▸ Instructions for the task
Only the lines that contain the string "next" belong in the answer; pull them from the records.

Stored records:
BEGIN

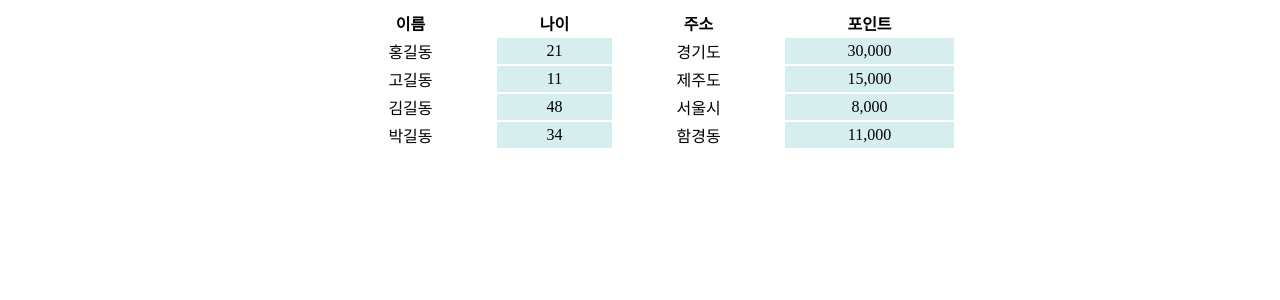
Repository: claddds/2023_webstudy
Page: 01_html/src/main/webapp/day03/ex02_tableStyling.html
The author's editor kept a copy of each file at every save. The page is drawn from the files as they stood at one save, then again after the next save.
The browser window is 1280 px wide. The pictures show the whole page.

Above is the page before, as saved 2023-06-21 01:40:02.

After the next save:
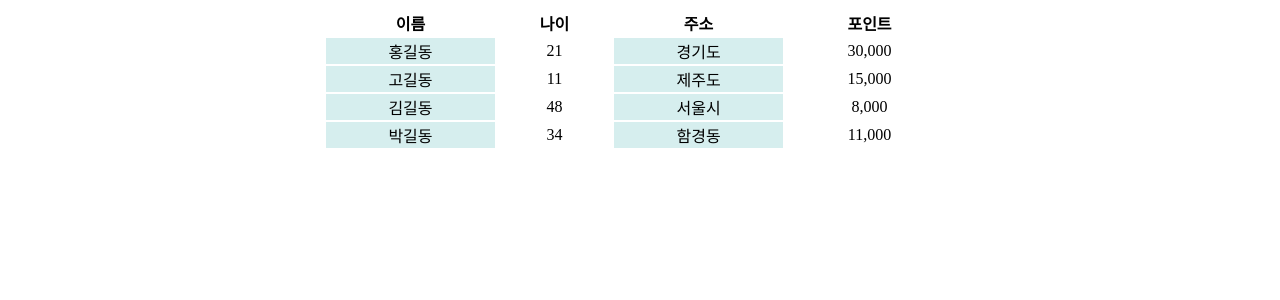
Saved 9 s later.
--- a/01_html/src/main/webapp/day03/ex02_tableStyling.html
+++ b/01_html/src/main/webapp/day03/ex02_tableStyling.html
@@ -13,7 +13,7 @@
 	}
 	/* 수평: even(짝수), odd(홀수)*/
 	/*tbody 안에 있는 tr*/
-	tbody tr :nth-child(even){
+	tbody tr :nth-child(odd){
 		background-color: #d6eeee;
 	}
 </style>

END

▸ Result of the exercise
The author's editor kept a copy of each file at every save. The page is drawn from the files as they stood at one save, then again after the next save.
After the next save:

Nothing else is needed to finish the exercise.